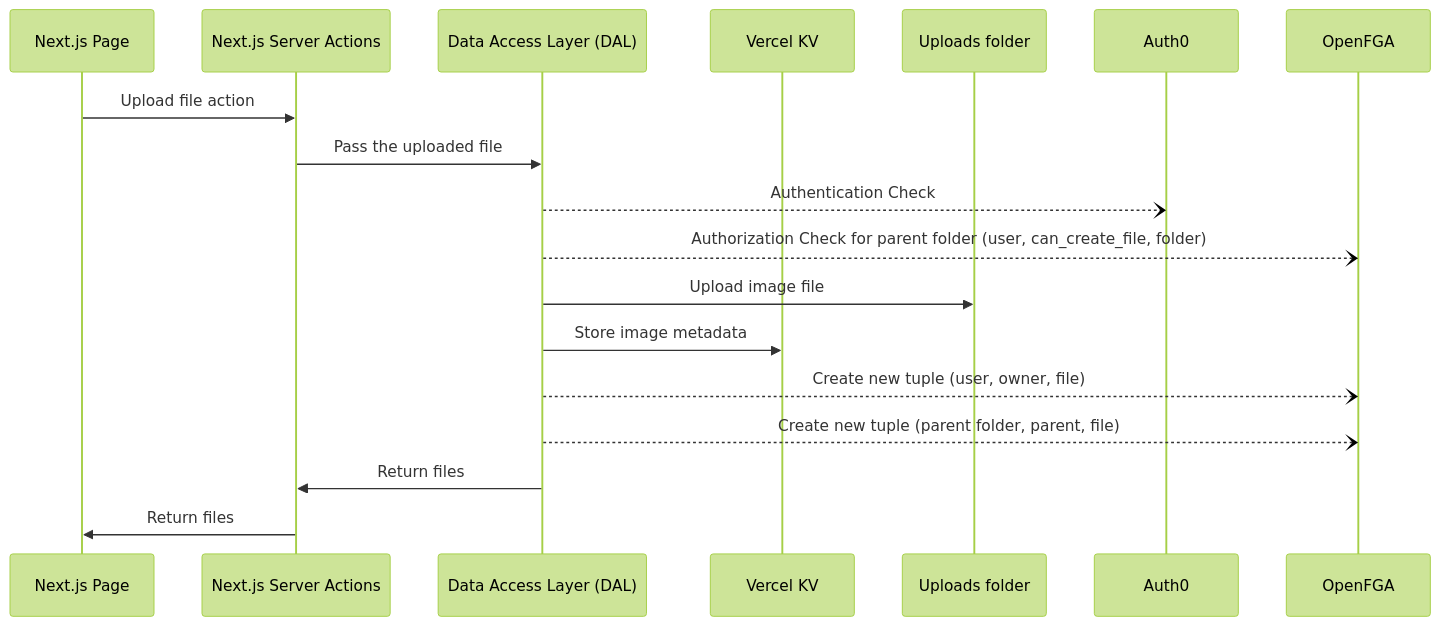
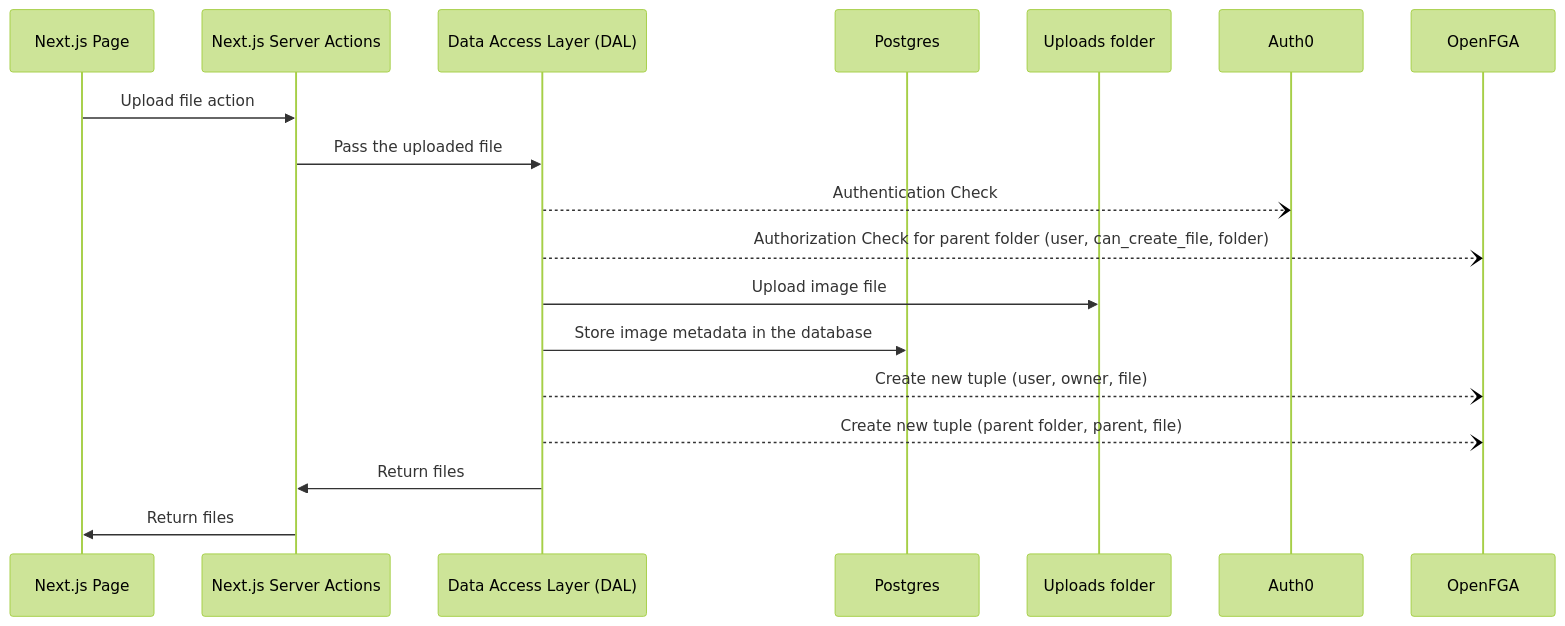
The third of 8 diagrams in README.md (oktadev/fga-drive-example), drawn with Mermaid (forest theme) before and after one commit. The commit also changed other lines of this file and 1 other file, not shown here.

Commit message:
Update readme with Postgres info

````diff
--- a/README.md
+++ b/README.md
@@ -241,20 +245,20 @@
 ```mermaid
 sequenceDiagram;
   participant Next.js Page
   participant Next.js Server Actions
   participant Data Access Layer (DAL)
-  participant Vercel KV
+  participant Postgres
   participant Uploads folder
   participant Auth0
   participant OpenFGA
   Next.js Page->>Next.js Server Actions: Upload file action
   Next.js Server Actions->>Data Access Layer (DAL): Pass the uploaded file
   Data Access Layer (DAL)--)Auth0: Authentication Check
   Data Access Layer (DAL)--)OpenFGA: Authorization Check for parent folder (user, can_create_file, folder)
   Data Access Layer (DAL)->>Uploads folder: Upload image file
-  Data Access Layer (DAL)->>Vercel KV: Store image metadata
+  Data Access Layer (DAL)->>Postgres: Store image metadata in the database
   Data Access Layer (DAL)--)OpenFGA: Create new tuple (user, owner, file)
   Data Access Layer (DAL)--)OpenFGA: Create new tuple (parent folder, parent, file)
   Data Access Layer (DAL)->>Next.js Server Actions: Return files
   Next.js Server Actions->>Next.js Page: Return files
 ```
````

## Activity
Your answer must be a verbatim copy of the entries above, with no images included.

## Result
The third of 8 diagrams in README.md (oktadev/fga-drive-example), drawn with Mermaid (forest theme) before and after one commit. The commit also changed other lines of this file and 1 other file, not shown here.

Commit message:
Update readme with Postgres info

````diff
--- a/README.md
+++ b/README.md
@@ -241,20 +245,20 @@
 ```mermaid
 sequenceDiagram;
   participant Next.js Page
   participant Next.js Server Actions
   participant Data Access Layer (DAL)
-  participant Vercel KV
+  participant Postgres
   participant Uploads folder
   participant Auth0
   participant OpenFGA
   Next.js Page->>Next.js Server Actions: Upload file action
   Next.js Server Actions->>Data Access Layer (DAL): Pass the uploaded file
   Data Access Layer (DAL)--)Auth0: Authentication Check
   Data Access Layer (DAL)--)OpenFGA: Authorization Check for parent folder (user, can_create_file, folder)
   Data Access Layer (DAL)->>Uploads folder: Upload image file
-  Data Access Layer (DAL)->>Vercel KV: Store image metadata
+  Data Access Layer (DAL)->>Postgres: Store image metadata in the database
   Data Access Layer (DAL)--)OpenFGA: Create new tuple (user, owner, file)
   Data Access Layer (DAL)--)OpenFGA: Create new tuple (parent folder, parent, file)
   Data Access Layer (DAL)->>Next.js Server Actions: Return files
   Next.js Server Actions->>Next.js Page: Return files
 ```
````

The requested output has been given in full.